If we want to move towards a better explanation of the ladyboy problem, we should first have reliable numbers, which we do not at this stage. We also have to distinguish between societies which tend to be individualistic (although they still have traditional features) like the West, i.e., mainly Europe, USA, Canada, Australia, and societies which tend to be more traditional, i.e., the rest of the world. It is by seeing the ladyboy phenomenon as a feature of traditional societies that we will better understand it. Then, we have to distinguish traditional societies depending on the percentage of ladyboys, and try to understand such differences. My point here is that is it only through a systematic comparative analysis of traditional societies that we will progress in the understanding of the problem raised by the different proportions of ladyboys in different cultures and countries.
I find the use of the word "problem" in the first sentence of your final paragraph curious.

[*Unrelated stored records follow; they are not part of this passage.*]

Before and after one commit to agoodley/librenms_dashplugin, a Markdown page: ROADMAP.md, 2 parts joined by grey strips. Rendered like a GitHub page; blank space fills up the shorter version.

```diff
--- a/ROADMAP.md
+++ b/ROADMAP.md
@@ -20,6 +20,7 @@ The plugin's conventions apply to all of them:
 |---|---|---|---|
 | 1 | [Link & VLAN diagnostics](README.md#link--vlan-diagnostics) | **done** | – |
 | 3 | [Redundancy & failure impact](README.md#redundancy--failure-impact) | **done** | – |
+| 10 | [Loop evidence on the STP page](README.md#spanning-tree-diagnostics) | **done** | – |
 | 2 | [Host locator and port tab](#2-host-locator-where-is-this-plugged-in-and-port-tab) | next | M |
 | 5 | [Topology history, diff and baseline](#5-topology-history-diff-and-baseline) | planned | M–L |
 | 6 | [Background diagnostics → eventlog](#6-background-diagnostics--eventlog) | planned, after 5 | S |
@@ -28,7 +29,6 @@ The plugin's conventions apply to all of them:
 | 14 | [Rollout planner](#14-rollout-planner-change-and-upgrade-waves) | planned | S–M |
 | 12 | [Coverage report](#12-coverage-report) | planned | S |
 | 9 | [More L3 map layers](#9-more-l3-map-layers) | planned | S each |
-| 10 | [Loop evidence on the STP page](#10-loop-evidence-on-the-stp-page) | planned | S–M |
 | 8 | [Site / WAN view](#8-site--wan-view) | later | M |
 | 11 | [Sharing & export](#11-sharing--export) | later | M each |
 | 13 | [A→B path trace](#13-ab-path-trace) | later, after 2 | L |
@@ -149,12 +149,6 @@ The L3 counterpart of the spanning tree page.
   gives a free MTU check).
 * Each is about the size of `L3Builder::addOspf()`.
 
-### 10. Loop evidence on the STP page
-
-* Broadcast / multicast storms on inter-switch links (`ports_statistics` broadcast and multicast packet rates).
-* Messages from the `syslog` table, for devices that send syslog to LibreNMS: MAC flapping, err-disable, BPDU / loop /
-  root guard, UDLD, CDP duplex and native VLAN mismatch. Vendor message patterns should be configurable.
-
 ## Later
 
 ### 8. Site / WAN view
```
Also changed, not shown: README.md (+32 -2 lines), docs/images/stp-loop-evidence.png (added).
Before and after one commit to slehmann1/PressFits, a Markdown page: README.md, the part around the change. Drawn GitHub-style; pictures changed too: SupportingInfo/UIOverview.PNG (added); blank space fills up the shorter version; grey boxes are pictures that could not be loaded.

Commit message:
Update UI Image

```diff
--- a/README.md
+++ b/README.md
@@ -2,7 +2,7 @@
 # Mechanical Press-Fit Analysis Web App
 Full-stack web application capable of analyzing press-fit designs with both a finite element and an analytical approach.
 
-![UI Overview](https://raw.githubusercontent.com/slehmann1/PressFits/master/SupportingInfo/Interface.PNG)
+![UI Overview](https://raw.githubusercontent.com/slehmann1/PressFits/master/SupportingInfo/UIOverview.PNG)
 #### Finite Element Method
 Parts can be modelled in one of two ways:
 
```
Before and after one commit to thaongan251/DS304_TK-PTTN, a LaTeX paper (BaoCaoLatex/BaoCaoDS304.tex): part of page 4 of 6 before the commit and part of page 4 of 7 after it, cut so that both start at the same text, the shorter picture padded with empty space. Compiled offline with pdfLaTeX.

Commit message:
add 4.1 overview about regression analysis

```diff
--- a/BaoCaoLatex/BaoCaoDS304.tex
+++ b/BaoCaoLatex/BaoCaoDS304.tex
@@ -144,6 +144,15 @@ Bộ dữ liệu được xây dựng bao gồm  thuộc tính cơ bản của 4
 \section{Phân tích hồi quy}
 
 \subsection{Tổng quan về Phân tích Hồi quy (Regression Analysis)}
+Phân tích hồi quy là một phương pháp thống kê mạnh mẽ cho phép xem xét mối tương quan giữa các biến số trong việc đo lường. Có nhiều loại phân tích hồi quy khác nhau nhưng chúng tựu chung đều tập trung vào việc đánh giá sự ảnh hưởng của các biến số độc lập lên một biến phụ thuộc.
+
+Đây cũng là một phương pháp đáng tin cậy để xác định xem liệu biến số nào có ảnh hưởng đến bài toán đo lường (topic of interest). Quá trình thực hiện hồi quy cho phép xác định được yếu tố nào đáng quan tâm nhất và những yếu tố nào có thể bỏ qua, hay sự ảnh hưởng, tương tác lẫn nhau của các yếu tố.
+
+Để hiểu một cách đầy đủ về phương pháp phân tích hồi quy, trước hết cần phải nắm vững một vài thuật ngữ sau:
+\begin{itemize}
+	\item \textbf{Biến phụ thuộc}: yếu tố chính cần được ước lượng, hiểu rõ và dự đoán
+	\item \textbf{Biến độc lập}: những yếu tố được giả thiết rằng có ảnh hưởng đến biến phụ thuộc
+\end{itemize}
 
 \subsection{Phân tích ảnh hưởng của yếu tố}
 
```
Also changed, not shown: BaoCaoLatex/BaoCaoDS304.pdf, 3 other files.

Is it really a "problem" that there are so many ladyboys in Thailand? Personally, I don't think so. Live and let live, I say.
I agree with the conclusion you reach that contrary to popular opinion, Thailand is actually not that tolerant of ladyboys. This tolerance is superficial as Thai society tolerates ladyboys only to a certain extent. This is evident in the fact that most ladyboys only work in one of a relatively small number of fields and industries.
As to why there are so many in this part of the world, it's easy to list a few contributing factors but the main reason? I really don't know.